▶ _DATA SHOWN_:
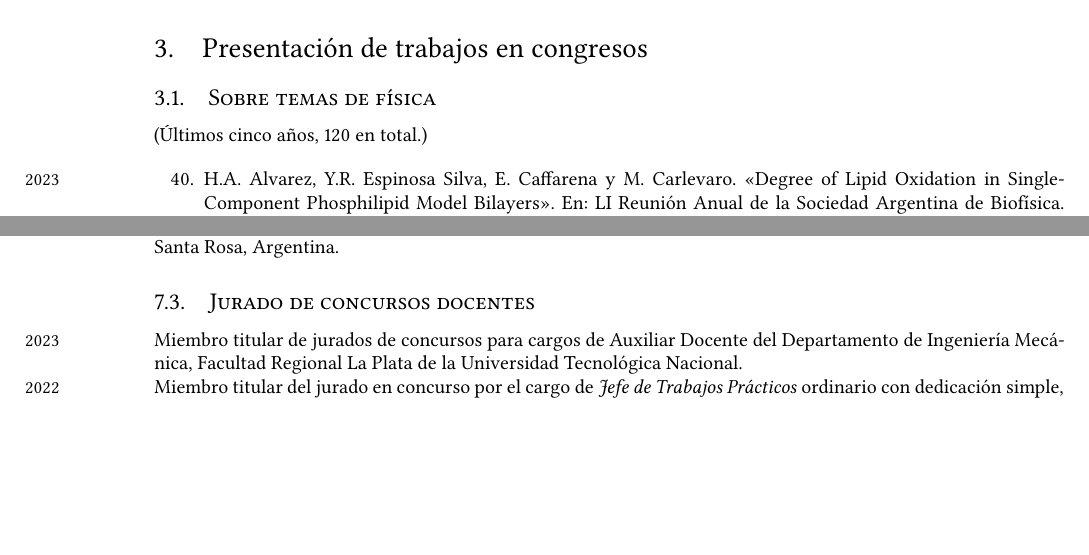
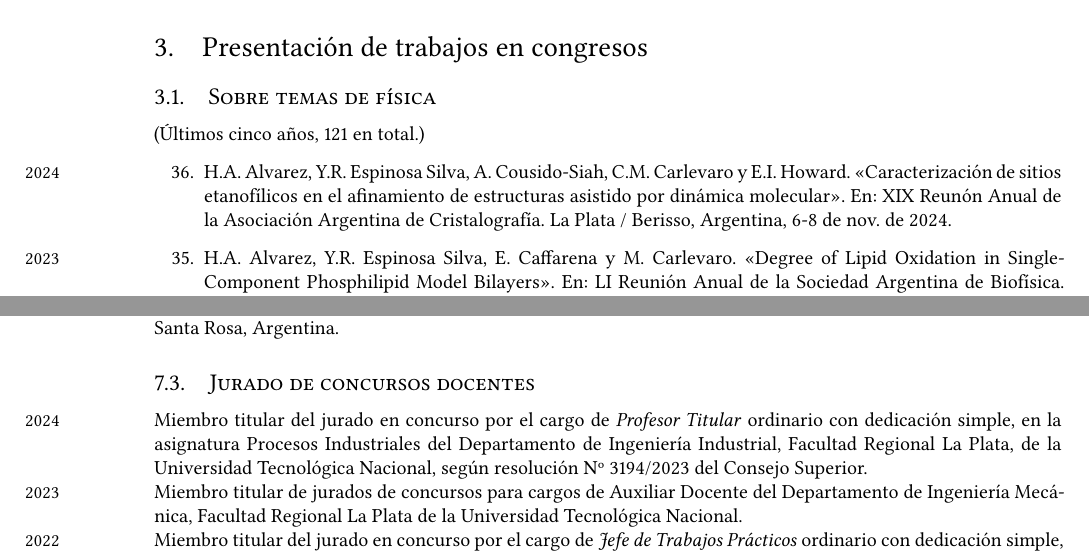
Before and after one commit to manuxch/cv, a LaTeX CV (MC-cv.tex, which reads congresos.bib, congresos.tex, evaluacion.tex): two parts of pages 6 and 12 of 15, joined at a grey line, cut so that both start at the same text, the shorter picture padded with empty space. The pictures show the PDF file MC-cv.pdf that the author committed with the source.

Commit message:
Agregado concurso 2024 y evaluación Frontiers

```diff
--- a/congresos.bib
+++ b/congresos.bib
@@ -1047,3 +1048,11 @@
   date = {2023-11-29/2023-12-01},
   location = {Córdoba, Argentina},
 }
+
+@inproceedings{cristal2024,
+  author = {H.A. Alvarez and Y.R. Espinosa Silva and A. Cousido-Siah and C.M. Carlevaro and E.I. Howard},
+  title = {Caracterización de sitios etanofílicos en el afinamiento de estructuras asistido por dinámica molecular},
+  eventtitle = {XIX Reunón Anual de la Asociación Argentina de Cristalografía},
+  date = {2024-11-06/2024-11-08},
+  location = {La Plata / Berisso, Argentina},
+}
--- a/congresos.tex
+++ b/congresos.tex
@@ -1,9 +1,10 @@
 \section{Presentación de trabajos en congresos}
 
 \subsection{Sobre temas de física}
-(Últimos cinco años, 120 en total.)
+(Últimos cinco años, 121 en total.)
 
 \begin{etaremune}
+    \item \marginnote{\small 2024} \fullcite{cristal2024}.
     \item \marginnote{\small{2023}} \fullcite{sab2023b}.
     \item \fullcite{sab2023a}.
     \item \fullcite{rafa2023}.
--- a/evaluacion.tex
+++ b/evaluacion.tex
@@ -19,6 +19,8 @@
 \years{2023} Julián María Gómez Paccapelo. Universidad Nacional de La Pampa, Facultad de Ciencias Exactas y Naturales. Santa Rosa, Argentina.
 
 \subsection{Jurado de concursos docentes}
+
+\years{2024} Miembro titular del jurado en concurso por el cargo de \textit{Profesor Titular} ordinario con dedicación simple, en la asignatura Procesos Industriales del Departamento de Ingeniería Industrial, Facultad Regional La Plata, de la Universidad Tecnológica Nacional, según resolución Nº 3194/2023 del Consejo Superior.
 
 \years{2023} Miembro titular de jurados de concursos para cargos de Auxiliar Docente del Departamento de Ingeniería Mecánica, Facultad Regional La Plata de la Universidad Tecnológica Nacional.
 
```
Also changed, not shown: MC-cv.pdf, congresos.bib (1 more changed lines), congresos.tex (10 more changed lines), evaluacion.tex (1 more changed lines).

▶ _PROBLEM TO WORK ON_: Write out the records word for word. Pictures stay out.

▶ _TASK OUTPUT_:
Before and after one commit to manuxch/cv, a LaTeX CV (MC-cv.tex, which reads congresos.bib, congresos.tex, evaluacion.tex): two parts of pages 6 and 12 of 15, joined at a grey line, cut so that both start at the same text, the shorter picture padded with empty space. The pictures show the PDF file MC-cv.pdf that the author committed with the source.

Commit message:
Agregado concurso 2024 y evaluación Frontiers

```diff
--- a/congresos.bib
+++ b/congresos.bib
@@ -1047,3 +1048,11 @@
   date = {2023-11-29/2023-12-01},
   location = {Córdoba, Argentina},
 }
+
+@inproceedings{cristal2024,
+  author = {H.A. Alvarez and Y.R. Espinosa Silva and A. Cousido-Siah and C.M. Carlevaro and E.I. Howard},
+  title = {Caracterización de sitios etanofílicos en el afinamiento de estructuras asistido por dinámica molecular},
+  eventtitle = {XIX Reunón Anual de la Asociación Argentina de Cristalografía},
+  date = {2024-11-06/2024-11-08},
+  location = {La Plata / Berisso, Argentina},
+}
--- a/congresos.tex
+++ b/congresos.tex
@@ -1,9 +1,10 @@
 \section{Presentación de trabajos en congresos}
 
 \subsection{Sobre temas de física}
-(Últimos cinco años, 120 en total.)
+(Últimos cinco años, 121 en total.)
 
 \begin{etaremune}
+    \item \marginnote{\small 2024} \fullcite{cristal2024}.
     \item \marginnote{\small{2023}} \fullcite{sab2023b}.
     \item \fullcite{sab2023a}.
     \item \fullcite{rafa2023}.
--- a/evaluacion.tex
+++ b/evaluacion.tex
@@ -19,6 +19,8 @@
 \years{2023} Julián María Gómez Paccapelo. Universidad Nacional de La Pampa, Facultad de Ciencias Exactas y Naturales. Santa Rosa, Argentina.
 
 \subsection{Jurado de concursos docentes}
+
+\years{2024} Miembro titular del jurado en concurso por el cargo de \textit{Profesor Titular} ordinario con dedicación simple, en la asignatura Procesos Industriales del Departamento de Ingeniería Industrial, Facultad Regional La Plata, de la Universidad Tecnológica Nacional, según resolución Nº 3194/2023 del Consejo Superior.
 
 \years{2023} Miembro titular de jurados de concursos para cargos de Auxiliar Docente del Departamento de Ingeniería Mecánica, Facultad Regional La Plata de la Universidad Tecnológica Nacional.
 
```
Also changed, not shown: MC-cv.pdf, congresos.bib (1 more changed lines), congresos.tex (10 more changed lines), evaluacion.tex (1 more changed lines).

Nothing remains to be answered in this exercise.